Centuries after the Joseph narrative, along come Moses, an Israelite who, soon after birth, becomes the adopted son of a pharaoh’s daughter and is raised and educated in the Egyptian royal court. Commenting on Moses’ schooling in Egypt, the New Testament book of Acts explains that “Moses was educated in all the wisdom of the Egyptians” (Acts 7:22). This statement squares with the findings of modern scholarship, that Egypt’s royal court was where gifted and chosen young men were formally educated in Egypt’s wisdom tradition. And such an educations would have included both religious and political instruction. (See this post and also this post, both about Daniel, for brief descriptions of the wisdom schools of the old-world middle East.)
Decades later, however, Moses has switched national allegiances. He is now a patriotic Israelite and, now also commissioned by Yahweh, he becomes a clear and present danger to Egypt’s national security (Exodus 2-12). In hopes of thwarting the looming existential threat, pharaoh summons his “wise men” [the Hebrew word is “hakamim”] to seek advice (Exodus 7:11). You know the outcome. Pharaoh loses the war. Perhaps a million people or more, mostly Israelites but many non-Israelites as well, have been freed from oppression and slavery, while much of Egypt lies devastated and pharaoh’s army has been decimated.
Some months afterward, Moses appoints hakamim from each of the twelve tribes of Israel as advisers and judges to keep order over the roiling multitude, which is now stuck in a hot desert, where temperatures are flaring and arguments and fights are breaking out everywhere. These newly appointed officials, with Moses as the sort of Supreme Court Justice over them, become a defacto governing structure of the nascent society that is now in the process of being formed out of Egypt (Exodus 18; Deuteronomy 1). In a future post I want us to take some time with this absolutely fascinating narrative, but here I am merely continuing what we began in the previous post, which is to briefly acquaint us with some biblical addresses where the role of wisdom in the governments of the old-world Middle East, although clearly evident, has often been unseen by contemporary Christians.
To continue, then. In Persia, King Xerxes, in the delicate matter of deciding Queen Vashti’s fate, sends for his “wise men” [hakamim] for advice on the legal issues he will face when devising a policy to deal with this sensitive matter of the nation’s domestic life (Esther 1:13). The same language, hakamim, is also used in the book of Esther for the officials who advise Haman, King Xerxes treacherous courtier (Esther 6:13).
There are numerous other examples that could be cited of what we may call the diplomatic corps of the Middle East. For anyone seeking wisdom for international affairs and foreign policy, a close reading of these narratives will yield many gems. Women, too, were notable for their wisdom. In the next post we will look at two fascinating stories of women who were diplomatic figures.

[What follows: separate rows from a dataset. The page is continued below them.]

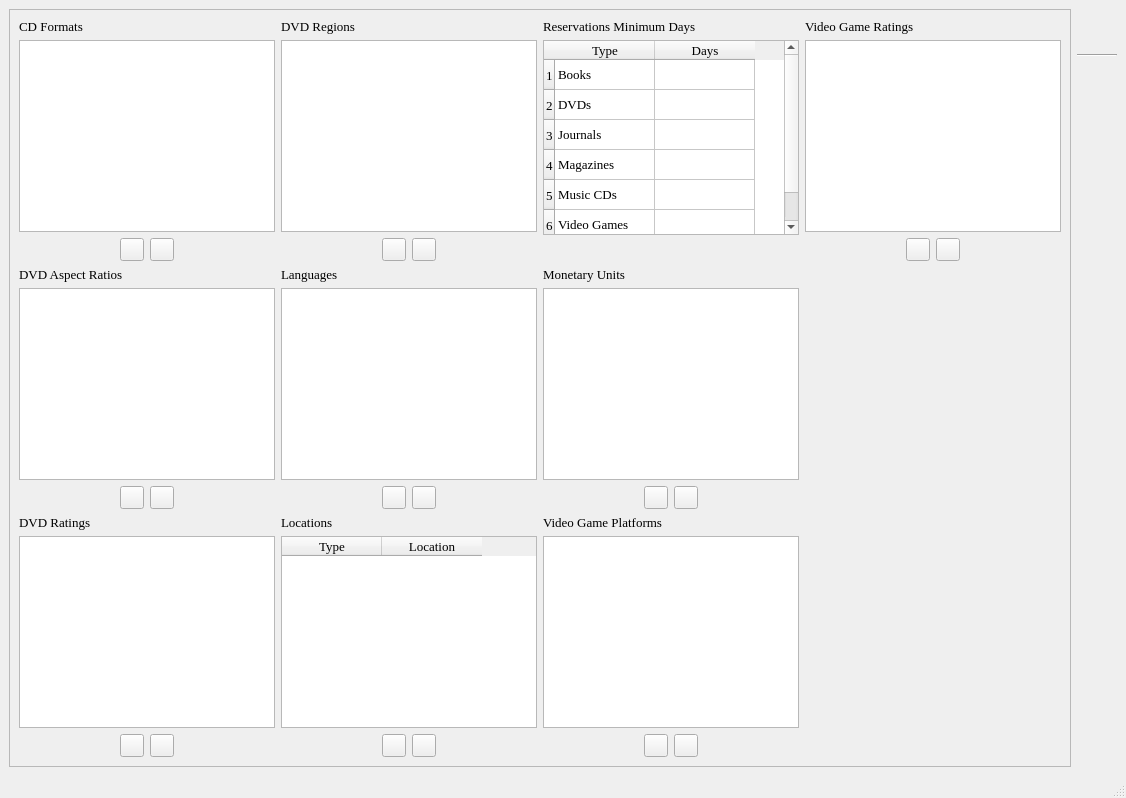
Before: the Qt Designer form dbenumerations.ui in textbrowser/biblioteq, drawn with Qt 5.
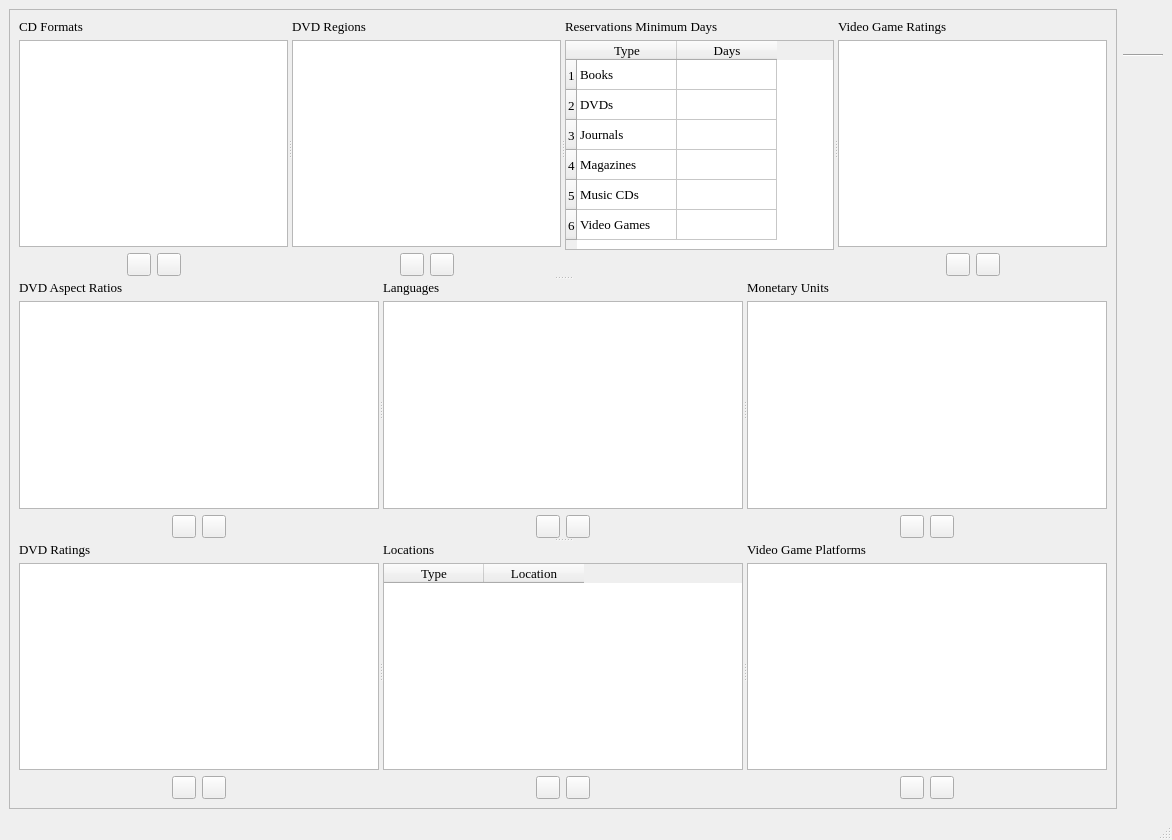
After: the same form once the commit is applied. Icons and pictures are not drawn.

Commit message: Yet more sizing improvements.

```diff
--- a/dbenumerations.ui
+++ b/dbenumerations.ui
@@ -2,6 +2,14 @@
 <ui version="4.0">
  <class>dbEnumerations</class>
  <widget class="QMainWindow" name="dbEnumerations">
+  <property name="geometry">
+   <rect>
+    <x>0</x>
+    <y>0</y>
+    <width>1172</width>
+    <height>840</height>
+   </rect>
+  </property>
   <property name="font">
    <font>
     <family>Times</family>
@@ -25,8 +33,17 @@
       <property name="frameShadow">
        <enum>QFrame::Raised</enum>
       </property>
-      <layout class="QGridLayout" name="gridLayout">
-       <item row="0" column="0">
+      <layout class="QVBoxLayout" name="verticalLayout_7">
+       <item>
+        <widget class="QSplitter" name="splitter_4">
+         <property name="orientation">
+          <enum>Qt::Vertical</enum>
+         </property>
+         <widget class="QSplitter" name="splitter">
+          <property name="orientation">
+           <enum>Qt::Horizontal</enum>
+          </property>
+          <widget class="QWidget" name="">
         <layout class="QVBoxLayout" name="verticalLayout_4">
          <item>
           <widget class="QLabel" name="label_4">
@@ -109,8 +126,8 @@
           </layout>
          </item>
         </layout>
-       </item>
-       <item row="0" column="1">
+          </widget>
+          <widget class="QWidget" name="">
         <layout class="QVBoxLayout" name="verticalLayout_13">
          <item>
           <widget class="QLabel" name="label_13">
@@ -193,8 +210,8 @@
           </layout>
          </item>
         </layout>
-       </item>
-       <item row="0" column="2">
+          </widget>
+          <widget class="QWidget" name="">
         <layout class="QVBoxLayout" name="verticalLayout_14">
          <item>
           <widget class="QLabel" name="label_14">
@@ -387,8 +404,8 @@
           </layout>
          </item>
         </layout>
-       </item>
-       <item row="0" column="3">
+          </widget>
+          <widget class="QWidget" name="">
         <layout class="QVBoxLayout" name="verticalLayout_15">
          <item>
           <widget class="QLabel" name="label_15">
@@ -471,8 +488,13 @@
           </layout>
          </item>
         </layout>
-       </item>
-       <item row="1" column="0">
+          </widget>
+         </widget>
+         <widget class="QSplitter" name="splitter_2">
+          <property name="orientation">
+           <enum>Qt::Horizontal</enum>
+          </property>
+          <widget class="QWidget" name="">
         <layout class="QVBoxLayout" name="verticalLayout_5">
          <item>
           <widget class="QLabel" name="label_5">
@@ -555,8 +577,8 @@
           </layout>
          </item>
         </layout>
-       </item>
-       <item row="1" column="1">
+          </widget>
+          <widget class="QWidget" name="">
         <layout class="QVBoxLayout" name="verticalLayout_2">
          <item>
           <widget class="QLabel" name="label_2">
@@ -639,8 +661,8 @@
           </layout>
          </item>
         </layout>
-       </item>
-       <item row="1" column="2">
+          </widget>
+          <widget class="QWidget" name="">
         <layout class="QVBoxLayout" name="verticalLayout_3">
          <item>
           <widget class="QLabel" name="label_3">
@@ -723,8 +745,13 @@
           </layout>
          </item>
         </layout>
-       </item>
-       <item row="2" column="0">
+          </widget>
+         </widget>
+         <widget class="QSplitter" name="splitter_3">
+          <property name="orientation">
+           <enum>Qt::Horizontal</enum>
+          </property>
+          <widget class="QWidget" name="">
         <layout class="QVBoxLayout" name="verticalLayout_6">
          <item>
           <widget class="QLabel" name="label_6">
@@ -807,8 +834,8 @@
           </layout>
          </item>
         </layout>
-       </item>
-       <item row="2" column="1">
+          </widget>
+          <widget class="QWidget" name="">
         <layout class="QVBoxLayout" name="verticalLayout">
          <item>
           <widget class="QLabel" name="label">
@@ -902,8 +929,8 @@
           </layout>
          </item>
         </layout>
-       </item>
-       <item row="2" column="2">
+          </widget>
+          <widget class="QWidget" name="">
         <layout class="QVBoxLayout" name="verticalLayout_16">
          <item>
           <widget class="QLabel" name="label_16">
@@ -986,6 +1013,9 @@
           </layout>
          </item>
         </layout>
+          </widget>
+         </widget>
+        </widget>
        </item>
       </layout>
      </widget>
```
Lines whose indentation alone changed are shown as unchanged. The commit also changes 1 other file.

©2014 by Charles Strohmer
Image by timtom.ch (permission via Creative Commons)